Some of mother’s aprons were plain and worn to the bone, some were fancy with ruffles and lace, some were homemade, some were gifts. All of them were used for the proper occasion or event. Several of the aprons were even holiday specific. She employed and enjoyed them all.

When I got married, mother saw to it that I got several aprons as shower gifts. She saw it as her duty to get me started off right in the “domestic household” department.

Today I wear an apron when I cook. It just seems the right thing to do. Every time I put on my apron, I think of mother and her apron.

And I smile.

Advice From Mother

My Mother always had good advice for me and for others. She would gladly provide advice to anyone who asked for it or pretty much anyone she thought needed it.

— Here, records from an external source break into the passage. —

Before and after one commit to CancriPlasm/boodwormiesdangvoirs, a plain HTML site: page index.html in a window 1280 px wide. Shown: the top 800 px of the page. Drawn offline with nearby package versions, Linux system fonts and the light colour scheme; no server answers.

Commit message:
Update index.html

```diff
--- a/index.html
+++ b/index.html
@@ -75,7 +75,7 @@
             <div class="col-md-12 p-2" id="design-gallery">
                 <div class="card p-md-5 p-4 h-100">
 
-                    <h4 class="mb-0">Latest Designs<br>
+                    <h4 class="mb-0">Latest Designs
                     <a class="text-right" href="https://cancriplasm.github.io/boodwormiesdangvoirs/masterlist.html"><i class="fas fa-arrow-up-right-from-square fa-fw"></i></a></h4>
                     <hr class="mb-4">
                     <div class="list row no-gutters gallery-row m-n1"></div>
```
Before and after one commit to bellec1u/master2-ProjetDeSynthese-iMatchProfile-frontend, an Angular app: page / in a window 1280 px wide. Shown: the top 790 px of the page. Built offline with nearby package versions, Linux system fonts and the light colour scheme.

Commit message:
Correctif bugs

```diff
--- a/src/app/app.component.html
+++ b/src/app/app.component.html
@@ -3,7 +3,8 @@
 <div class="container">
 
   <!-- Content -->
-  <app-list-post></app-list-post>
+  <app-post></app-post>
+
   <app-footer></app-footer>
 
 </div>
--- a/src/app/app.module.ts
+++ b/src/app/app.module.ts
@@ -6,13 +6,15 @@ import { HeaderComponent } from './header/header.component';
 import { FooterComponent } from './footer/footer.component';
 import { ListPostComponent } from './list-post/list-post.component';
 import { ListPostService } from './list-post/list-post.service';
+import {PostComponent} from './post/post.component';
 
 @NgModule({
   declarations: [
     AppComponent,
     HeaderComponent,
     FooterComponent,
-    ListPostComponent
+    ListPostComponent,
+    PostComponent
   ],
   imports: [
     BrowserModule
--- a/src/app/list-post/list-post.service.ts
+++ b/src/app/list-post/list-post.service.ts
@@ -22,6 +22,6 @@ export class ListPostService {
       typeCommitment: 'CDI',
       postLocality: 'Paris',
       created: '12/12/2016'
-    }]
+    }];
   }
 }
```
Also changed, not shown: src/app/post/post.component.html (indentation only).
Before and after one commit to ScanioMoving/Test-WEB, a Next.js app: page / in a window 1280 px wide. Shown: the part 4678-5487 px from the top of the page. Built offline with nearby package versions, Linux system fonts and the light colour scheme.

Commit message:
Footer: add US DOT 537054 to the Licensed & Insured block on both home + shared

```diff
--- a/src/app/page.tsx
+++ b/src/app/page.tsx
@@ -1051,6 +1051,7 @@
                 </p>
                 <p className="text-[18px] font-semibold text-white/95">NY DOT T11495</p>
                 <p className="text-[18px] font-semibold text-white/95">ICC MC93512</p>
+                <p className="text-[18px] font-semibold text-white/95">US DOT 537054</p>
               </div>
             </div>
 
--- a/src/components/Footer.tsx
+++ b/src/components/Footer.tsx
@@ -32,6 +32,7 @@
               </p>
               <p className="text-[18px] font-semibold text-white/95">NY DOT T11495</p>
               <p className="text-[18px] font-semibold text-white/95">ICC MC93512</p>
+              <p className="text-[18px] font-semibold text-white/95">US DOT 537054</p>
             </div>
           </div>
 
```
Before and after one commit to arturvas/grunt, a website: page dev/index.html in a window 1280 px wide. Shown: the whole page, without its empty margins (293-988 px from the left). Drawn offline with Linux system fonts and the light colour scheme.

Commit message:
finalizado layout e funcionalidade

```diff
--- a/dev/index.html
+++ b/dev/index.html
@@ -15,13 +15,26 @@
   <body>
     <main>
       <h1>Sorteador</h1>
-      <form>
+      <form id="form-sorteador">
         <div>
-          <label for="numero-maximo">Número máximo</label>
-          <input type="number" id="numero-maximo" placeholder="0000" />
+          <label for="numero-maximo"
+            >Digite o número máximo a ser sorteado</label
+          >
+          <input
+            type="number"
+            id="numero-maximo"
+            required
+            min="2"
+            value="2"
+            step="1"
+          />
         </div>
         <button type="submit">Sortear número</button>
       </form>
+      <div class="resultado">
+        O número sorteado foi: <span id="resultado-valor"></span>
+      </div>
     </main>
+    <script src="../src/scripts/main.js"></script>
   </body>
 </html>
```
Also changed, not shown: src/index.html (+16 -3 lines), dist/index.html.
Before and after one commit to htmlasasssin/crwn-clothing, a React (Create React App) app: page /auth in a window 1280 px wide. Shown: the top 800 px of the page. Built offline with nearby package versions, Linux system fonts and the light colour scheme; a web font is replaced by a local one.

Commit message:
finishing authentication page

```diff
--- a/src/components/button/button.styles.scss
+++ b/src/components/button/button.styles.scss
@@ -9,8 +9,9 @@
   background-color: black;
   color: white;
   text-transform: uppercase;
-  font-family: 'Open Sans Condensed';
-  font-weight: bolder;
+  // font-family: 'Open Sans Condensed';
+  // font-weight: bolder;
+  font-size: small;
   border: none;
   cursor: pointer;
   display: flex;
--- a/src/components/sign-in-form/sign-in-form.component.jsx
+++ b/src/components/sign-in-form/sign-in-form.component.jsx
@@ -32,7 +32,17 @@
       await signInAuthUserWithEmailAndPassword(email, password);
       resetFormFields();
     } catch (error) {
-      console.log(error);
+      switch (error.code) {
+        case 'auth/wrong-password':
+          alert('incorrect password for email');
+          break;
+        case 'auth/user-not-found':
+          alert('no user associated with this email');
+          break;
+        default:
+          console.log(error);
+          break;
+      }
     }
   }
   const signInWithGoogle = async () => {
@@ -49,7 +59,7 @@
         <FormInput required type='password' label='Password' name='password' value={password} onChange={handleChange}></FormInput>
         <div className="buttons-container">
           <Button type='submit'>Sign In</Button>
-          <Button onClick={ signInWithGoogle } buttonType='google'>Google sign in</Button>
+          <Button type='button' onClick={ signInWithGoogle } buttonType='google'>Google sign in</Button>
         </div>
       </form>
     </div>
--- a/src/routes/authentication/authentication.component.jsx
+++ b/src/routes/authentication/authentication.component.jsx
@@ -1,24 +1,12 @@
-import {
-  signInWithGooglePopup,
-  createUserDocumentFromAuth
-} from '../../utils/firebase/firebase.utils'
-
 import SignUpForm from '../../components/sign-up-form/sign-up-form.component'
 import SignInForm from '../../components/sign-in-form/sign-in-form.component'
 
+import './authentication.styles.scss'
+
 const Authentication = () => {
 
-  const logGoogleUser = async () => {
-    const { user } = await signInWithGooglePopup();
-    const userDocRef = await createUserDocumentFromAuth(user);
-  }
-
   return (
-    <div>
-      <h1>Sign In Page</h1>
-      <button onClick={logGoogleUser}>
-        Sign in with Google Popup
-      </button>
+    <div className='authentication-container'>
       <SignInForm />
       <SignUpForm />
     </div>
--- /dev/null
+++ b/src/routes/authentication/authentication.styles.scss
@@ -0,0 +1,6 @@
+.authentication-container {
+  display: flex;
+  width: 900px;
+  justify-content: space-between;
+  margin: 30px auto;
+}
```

She began early in my life with safety recommendations and some common sense things that would work for the rest of my life. Easy things like “One banana is good for you, two bananas are not” or “Never waste food” or “Look both ways before crossing the street”.

Later she got to more important issues involving sex, personal safety, drinking, things like that. She always told me to keep my clothes on and buttoned closed. I was to always keep a quarter in my shoe to call home if I ever needed help.

I was never to go out with any boy who never came to the door to get me for a date. I was not to respond to a honk from a car at the curb. The boy must come in and talk with my parents. In fact, if it was a first date, the boy was required to drive my mother around the block in his car to show he could drive well before he could take me out. And they all did it!

My mother said never trust a boy that did not bring you home on time and did not take you where he said he was going to take you. But point of fact – Gramps brought me home (back to the dorm) four minutes late on our first date in college. That was significant back then. I had to come in four hours earlier the next night as punishment. And look where we are now!

Mom was the greatest decorator and was not afraid to use color or paint anywhere. She said you could have five colors and three patterns in a room. And believe me we did! And it all looked great!

I remember she loved pink, so it was very predominant in our house. Daddy never said a word. Of course, he was color blind.

We had the only pink refrigerator I’ve ever seen. And the cabinets were pink, blue and green, all around the kitchen. You certainly couldn’t nap in her kitchen.

Yes, Mom was fearless with color. She would say, “It’s only paint!”

And she sewed everything we used practically. From clothes to table linens to curtains to slipcovers to pillows. She make almost everything I wore. One year, for some reason, there were numerous school parties and I got a new outfit for each one. When I commented that this seemed too much, she said, “If you have fun in it one time, it’s worth the effort.” How sweet was that to say to a sixth grader!

And that held true for babies also. One good day in an outfit was worth the making of it.

She had good advice for a newly married daughter. Never stop talking to each other, she said to me. And I have found that helpful for fifty-one years.

Mom had lots of good words for us and would often refer to the old standards. But somehow she would get one or two words wrong and yet still get the meaning across. Such as, “A stitch in time saves ten”. It was hilarious and she never knew why we were all laughing.

Mom was a caution and her words of wisdom, correct or a bit revised, helped raise me. They even saved me several times.

I imagine she is still organizing and advising in her corner of Heaven.

Thanks Mom.